Why not just declare victory right there on the spot?

It’s not hard to imagine the president explaining, before lawmakers even leave the room, directly to the cameras:

“Americans can be proud of the work done here today. Democrats and Republicans sat in the same room, in an open and transparent way, and had a substantive discussion about how to improve a system that we all agree desperately needs to be fixed.

“The result of these talks is a proposal that all Americans can feel good about. It’s a sensible compromise, which will work and make the country stronger.

“No one party or institution in this debate got everything they asked for, including my administration, but that’s true of any compromise. Democrats had to make some concessions through this process, but they can feel good about the consumer protections, coverage for the uninsured, and an emphasis on affordability for the middle class included in this compromise. Republicans have been reluctant, but they too can also feel good about the fact that this compromise offers an incremental plan that dramatically reduces the deficit, reduces costs, encourages innovation at the state level, and includes benefits for small businesses.

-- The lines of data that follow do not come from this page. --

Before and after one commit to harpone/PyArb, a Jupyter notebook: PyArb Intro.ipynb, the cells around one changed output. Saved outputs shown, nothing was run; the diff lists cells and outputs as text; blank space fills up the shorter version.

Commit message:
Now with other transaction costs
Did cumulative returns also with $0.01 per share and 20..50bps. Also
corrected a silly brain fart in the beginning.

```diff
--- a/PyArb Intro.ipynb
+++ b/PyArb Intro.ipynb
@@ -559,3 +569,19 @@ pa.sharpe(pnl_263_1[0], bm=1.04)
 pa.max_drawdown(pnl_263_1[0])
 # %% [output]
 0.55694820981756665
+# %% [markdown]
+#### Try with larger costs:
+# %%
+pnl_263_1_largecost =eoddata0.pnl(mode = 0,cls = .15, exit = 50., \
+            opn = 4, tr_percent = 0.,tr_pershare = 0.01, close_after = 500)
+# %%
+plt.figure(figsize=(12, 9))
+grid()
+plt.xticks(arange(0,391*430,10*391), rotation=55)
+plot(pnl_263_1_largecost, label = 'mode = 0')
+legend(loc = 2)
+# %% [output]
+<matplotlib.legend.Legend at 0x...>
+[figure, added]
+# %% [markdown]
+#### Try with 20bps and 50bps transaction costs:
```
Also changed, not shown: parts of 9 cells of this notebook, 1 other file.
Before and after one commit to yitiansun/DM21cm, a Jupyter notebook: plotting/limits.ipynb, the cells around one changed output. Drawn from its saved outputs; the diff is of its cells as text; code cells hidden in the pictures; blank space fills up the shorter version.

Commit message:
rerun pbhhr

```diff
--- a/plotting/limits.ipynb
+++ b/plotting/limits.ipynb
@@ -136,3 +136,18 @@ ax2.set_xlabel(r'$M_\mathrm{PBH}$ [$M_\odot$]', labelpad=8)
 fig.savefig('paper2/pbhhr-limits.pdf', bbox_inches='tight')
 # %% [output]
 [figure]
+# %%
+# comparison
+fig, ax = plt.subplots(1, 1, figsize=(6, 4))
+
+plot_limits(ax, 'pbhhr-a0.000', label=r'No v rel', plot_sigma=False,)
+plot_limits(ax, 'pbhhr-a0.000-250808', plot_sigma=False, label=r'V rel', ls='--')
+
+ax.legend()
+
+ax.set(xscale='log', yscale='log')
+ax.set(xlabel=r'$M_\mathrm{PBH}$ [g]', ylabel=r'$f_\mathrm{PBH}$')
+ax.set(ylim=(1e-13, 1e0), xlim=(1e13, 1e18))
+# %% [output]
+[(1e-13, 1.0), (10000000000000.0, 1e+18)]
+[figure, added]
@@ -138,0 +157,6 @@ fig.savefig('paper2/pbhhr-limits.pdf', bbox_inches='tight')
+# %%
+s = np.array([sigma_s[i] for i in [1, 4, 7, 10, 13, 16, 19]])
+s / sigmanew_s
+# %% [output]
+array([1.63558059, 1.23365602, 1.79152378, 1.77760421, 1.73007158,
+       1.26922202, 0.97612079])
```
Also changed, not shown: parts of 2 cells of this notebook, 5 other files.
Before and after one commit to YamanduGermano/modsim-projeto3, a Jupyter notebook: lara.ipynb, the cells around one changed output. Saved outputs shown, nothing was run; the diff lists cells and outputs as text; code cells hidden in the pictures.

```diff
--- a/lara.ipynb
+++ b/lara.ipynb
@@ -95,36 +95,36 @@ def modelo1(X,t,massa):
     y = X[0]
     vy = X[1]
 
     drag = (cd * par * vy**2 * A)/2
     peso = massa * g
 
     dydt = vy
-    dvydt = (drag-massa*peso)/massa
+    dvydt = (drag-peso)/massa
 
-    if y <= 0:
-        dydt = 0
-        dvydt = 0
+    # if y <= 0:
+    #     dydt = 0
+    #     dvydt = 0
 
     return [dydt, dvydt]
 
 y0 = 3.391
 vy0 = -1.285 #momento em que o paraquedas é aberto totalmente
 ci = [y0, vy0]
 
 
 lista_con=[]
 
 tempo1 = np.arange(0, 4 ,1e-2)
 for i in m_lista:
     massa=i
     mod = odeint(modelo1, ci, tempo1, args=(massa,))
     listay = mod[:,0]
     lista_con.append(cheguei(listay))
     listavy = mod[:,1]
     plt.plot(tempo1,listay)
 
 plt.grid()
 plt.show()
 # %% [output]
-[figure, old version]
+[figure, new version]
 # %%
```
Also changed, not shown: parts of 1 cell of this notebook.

“This consensus plan will help save Americans lives. It will help our economy grow and be more competitive. It will help guarantee coverage for those with pre-existing conditions. It will rely on a competitive marketplace, without an excessive role for the federal government. Families worried about medical bankruptcy will at long last have some peace of mind.

“The cynics and skeptics said it couldn’t be done, but what we’ve managed to produce today is a triumph of bipartisan policymaking, the result of hard-working officials who put country over party, solutions over ideology. Americans asked all of us to work together on crafting centrist, mainstream, moderate reform package, and that’s exactly what we’ve produced.”

Of course, Obama could say this without changing a thing, because this rhetoric already describes the plan Democrats have put forward.

But why not simply say it anyway? Why not offer the Democratic plan as the moderate, bipartisan approach, reframing the package and forcing Republicans to oppose a compromise package that includes their own ideas?